Locally, Oakey has been working for some time with Matt Bishop, the UC Davis computer science who lead the team that tried to break into the voting machines, to ensure that Yolo county’s elections are secure.
Some of the new security rules are not as strict as those Yolo had already put in place, Oakley said.
For example, Bowen will require that counties train poll workers about the security of machines in their custody. In contrast, Yolo does not allow poll workers sole custody of any machine or store it overnight before Election Day. Instead, each machine is checked out on the election morning to a county employee and a UC Davis computer science student.
Oakley’s office took more time than others to pick a new voting system. She has worked closely with Matt Bishop, a UCD computer science professor and computer security expert, who played a key role in Bowen’s study. It appears the partnership has paid off.
“God bless ’em, but my colleagues all over the state are panicking and I’m not,” Oakley said.
The Los Angeles Times rounds up some of the reaction from election officials in southern California, including LA county, the largest voter district in the nation.

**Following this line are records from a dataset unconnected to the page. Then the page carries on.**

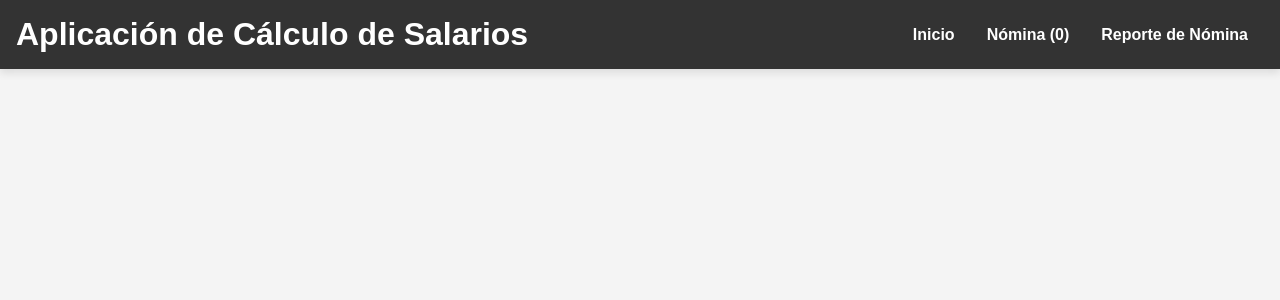
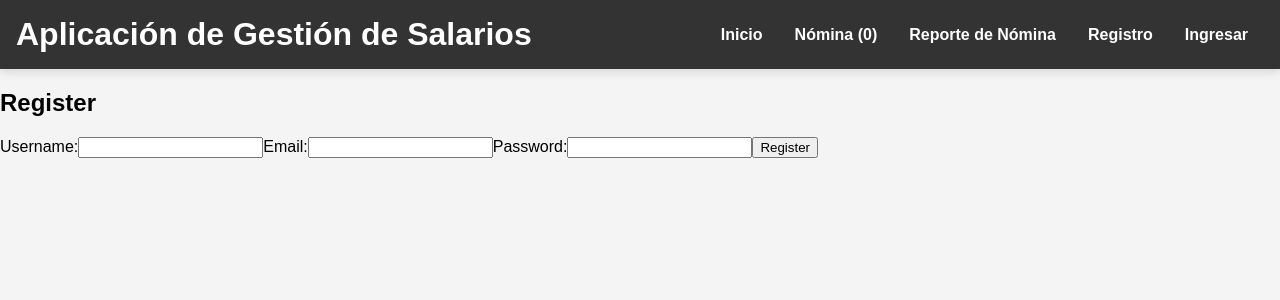
Before and after one commit to anamavadu/APIreact, a React (Vite) app in the folder REACT_ADSO-main/: page /register in a window 1280 px wide. Shown: the top 300 px of the page. Built offline with nearby package versions, Linux system fonts and the light colour scheme.

Commit message:
Registro, Login y Salario

```diff
--- a/REACT_ADSO-main/src/App.jsx
+++ b/REACT_ADSO-main/src/App.jsx
@@ -9,6 +9,8 @@ import PayrollReport from './components/PayrollReport';
 import PaySlipForm from './components/PaySlipForm';
 import PaySlipPDF from './components/PaySlipPDF';
 import axios from 'axios';
+import Register from './components/Register';
+import Login from './components/Login';
 
 //Array de objetos con información inicial
 const initialEmployees = [];
@@ -108,6 +110,11 @@ const handlePaymentInfo = (info) => {
     setPaymentInfo(info);
 };
 
+const PrivateRoute = ({ children }) => {
+    const role = localStorage.getItem('role');
+    return role === 'admin' ? children : <div>No tienes acceso a esta página</div>;
+};
+
 //Renderizado del componente
 return (
     <div className="app">
@@ -133,6 +140,8 @@ return (
         <Route path="/payroll-report" element={<PayrollReport data={payrollData} />} />
         <Route path="/pay-slip" element={<PaySlipForm payrollItems={payrollItems} />} />
         <Route path="/pay-slip-pdf" element={<PaySlipPDF />} />
+        <Route path="/register" element={<Register />} />
+        <Route path="/login" element={<Login />} />
 
     </Routes>
 
--- a/REACT_ADSO-main/src/components/Header.jsx
+++ b/REACT_ADSO-main/src/components/Header.jsx
@@ -1,23 +1,54 @@
-// Importaciones necesarias desde React y Link de react-router-dom para la navegación
-import React from 'react';
-import { Link } from 'react-router-dom';
-
-// Definición del componente 'Header'
-const Header = ({ payrollCount }) => (
-<header className="header">
-{/* Título principal de la aplicación */}
-    <h1>Aplicación de Cálculo de Salarios</h1>
-{/* Barra de navegación */}
+import React, { useState, useEffect } from 'react';
+import { Link, useNavigate } from 'react-router-dom';
+const Header = ({ payrollCount }) => {
+const [user, setUser] = useState({
+    username: localStorage.getItem('username'),
+    role: localStorage.getItem('role')
+});
+const navigate = useNavigate();
+const handleLogout = () => {
+    ['username', 'token', 'role', 'userId'].forEach(item => localStorage.removeItem(item));
+    setUser({ username: null, role: null });
+    navigate('/');
+};
+useEffect(() => {
+    const handleStorageChange = () => {
+    setUser({
+        username: localStorage.getItem('username'),
+        role: localStorage.getItem('role')
+    });
+    };
+    window.addEventListener('storage', handleStorageChange);
+    return () => {
+    window.removeEventListener('storage', handleStorageChange);
+    };
+}, []);
+return (
+    <header className="header">
+    <h1>Aplicación de Gestión de Salarios</h1>
     <nav>
-{/* Enlace a la página de inicio */}
-    <Link to="/">Inicio</Link>
+{/* Enlace a la página de nómina, mostrando el conteo de empleados en la nómina */}
+        <Link to="/">Inicio</Link>
 {/* Enlace a la página de nómina, mostrando el conteo de empleados en la nómina */}
     <Link to="/payroll-page">Nómina ({payrollCount})</Link>
 {/* Enlace a la página de reporte de nómina */}
-    <Link to="/payroll-report">Reporte de Nómina</Link>
+        <Link to="/payroll-report">Reporte de Nómina</Link>
+        {user.role === 'admin' && <Link to="/manage-employees">G.Empleados</Link>}
+        {user.username ? (
+        <>
+            <span>Bienvenido, {user.username} ({user.role})</span>
+            <Link to="/" onClick={handleLogout}>Cerrar S.</Link>
+        </>
+        ) : (
+        <>
+            <Link to="/register">Registro</Link>
+            <Link to="/login">Ingresar</Link>
+        </>
+        )}
     </nav>
-</header>
+    </header>
 );
+};
 
 // Exportación del componente 'Header' para su uso en otros archivos
 export default Header;
--- /dev/null
+++ b/REACT_ADSO-main/src/components/Login.jsx
@@ -0,0 +1,46 @@
+import React, { useState } from 'react';
+import axios from 'axios';
+import { useNavigate } from 'react-router-dom';
+const Login = () => {
+const [formData, setFormData] = useState({ email: '', password: '' });
+const [message, setMessage] = useState('');
+const navigate = useNavigate();
+const handleChange = (e) => {
+    const { name, value } = e.target;
+    setFormData({ ...formData, [name]: value });
+};
+const handleSubmit = async (e) => {
+    e.preventDefault();
+    try {
+        const response = await axios.post('http://localhost:5000/api/auth/login', formData);
+        setMessage('Login exitoso');
+        localStorage.setItem('token', response.data.token);
+
+        localStorage.setItem('username', response.data.username);
+        localStorage.setItem('role', response.data.role); // Guardar el rol del usuario
+        localStorage.setItem('userId', response.data.userId); // Guardar el ID del usuario
+        window.dispatchEvent(new Event('storage')); // Disparar evento de almacenamiento
+        navigate('/');
+    } catch (error) {
+        setMessage(error.response?.data?.error || 'Error en el login');
+    }
+};
+return (
+    <div className="payment-form">
+    <form onSubmit={handleSubmit}>
+        <h2>Login</h2>
+        {message && <p>{message}</p>}
+        <label>
+            Email:
+        <input type="email" name="email" value={formData.email} onChange={handleChange} />
+        </label>
+        <label>
+            Password:
+        <input type="password" name="password" value={formData.password} onChange={handleChange} />
+        </label>
+        <button type="submit">Login</button>
+    </form>
+    </div>
+);
+};
+export default Login;
--- a/REACT_ADSO-main/src/components/PaySlipForm.jsx
+++ b/REACT_ADSO-main/src/components/PaySlipForm.jsx
@@ -1,6 +1,7 @@
 // Importaciones necesarias desde React y react-router-dom para la navegación
 import React, { useState } from 'react';
 import { useNavigate } from 'react-router-dom';
+import axios from 'axios';
 
 // Definición del componente 'PaySlipForm'
 const PaySlipForm = ({ payrollItems }) => {
@@ -14,12 +15,31 @@ const handleChange = (e) => {
 };
 
 // Maneja el envío del formulario
-const handleSubmit = (e) => {
+const handleSubmit = async (e) => {
     e.preventDefault();
     const paymentCode = Math.floor(Math.random() * 1000000); // Genera un código de pago aleatorio
-    console.log(payrollItems);
-    navigate('/pay-slip-pdf', { state: { ...formData, payrollItems, paymentCode } }); // Navega a la página de PDF con los datos del formulario y de la nómina
-};
+
+    const salario = {
+        gestor: localStorage.getItem('userId'),
+        salario: payrollItems.map(item => ({
+        empleado: item.employee.id,
+        horasTrabajadas: item.quantity
+        })),
+        totalSalarios: payrollItems.reduce((sum, item) => sum + item.employee.salary * item.quantity, 0),
+        fechaPago: formData.paydate,
+        nombrePago: 'Pago de Nómina',
+        codigoPago: paymentCode,
+    };
+
+      console.log(salario); // Añadir esta línea para verificar el objeto salario
+
+    try {
+        await axios.post('http://localhost:5000/api/salarios/nuevo', salario);
+        navigate('/pay-slip-pdf', { state: { ...formData, payrollItems, paymentCode } });
+    } catch (error) {
+        console.error('Error al enviar la nómina', error);
+    }
+    };
 
 //Renderizado del componente
 return (
--- /dev/null
+++ b/REACT_ADSO-main/src/components/Register.jsx
@@ -0,0 +1,53 @@
+import React, { useState } from 'react';
+import axios from 'axios';
+import { useNavigate } from 'react-router-dom';
+const Register = () => {
+const [formData, setFormData] = useState({
+    username: '',
+    password: '',
+    email: ''
+});
+const [message, setMessage] = useState('');
+const navigate = useNavigate();
+const handleChange = (e) => {
+const { name, value } = e.target;
+setFormData({
+    ...formData,
+    [name]: value
+    });
+};
+const handleSubmit = async (e) => {
+    e.preventDefault();
+    try {
+    await axios.post('http://localhost:5000/api/auth/register', formData);
+    setMessage('Registro exitoso');
+    localStorage.setItem('username', formData.username);
+    window.dispatchEvent(new Event('storage')); // Disparar evento de almacenamiento
+    navigate('/');
+    } catch (error) {
+    setMessage(error.response?.data?.error || 'Error en el registro');
+    }
+};
+return (
+    <div className="payment-form">
+    <form onSubmit={handleSubmit}>
+        <h2>Register</h2>
+        {message && <p>{message}</p>}
+        <label>
+            Username:
+        <input type="text" name="username" value={formData.username} onChange={handleChange} />
+        </label>
+        <label>
+            Email:
+        <input type="email" name="email" value={formData.email} onChange={handleChange} />
+        </label>
+        <label>
+            Password:
+        <input type="password" name="password" value={formData.password} onChange={handleChange} />
+        </label>
+        <button type="submit">Register</button>
+    </form>
+    </div>
+    );
+};
+export default Register;
```
Also changed, not shown: 1 other file (tests, documents, lock files or other folders).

On Friday (hours before Bowen handed down her decision) Bishop appeared on NPR’s Science Friday show with Ira Flatow. Some critics of Bishop’s study have claimed that the Red Team had weeks to crack the machines, and access to computer codes and documents. Bishop, however, noted that some of the successful attacks were found “in minutes,” some using small, everyday objects that he declined to describe in detail, and pointed out that real hackers can either access such documentation or figure it out for themselves.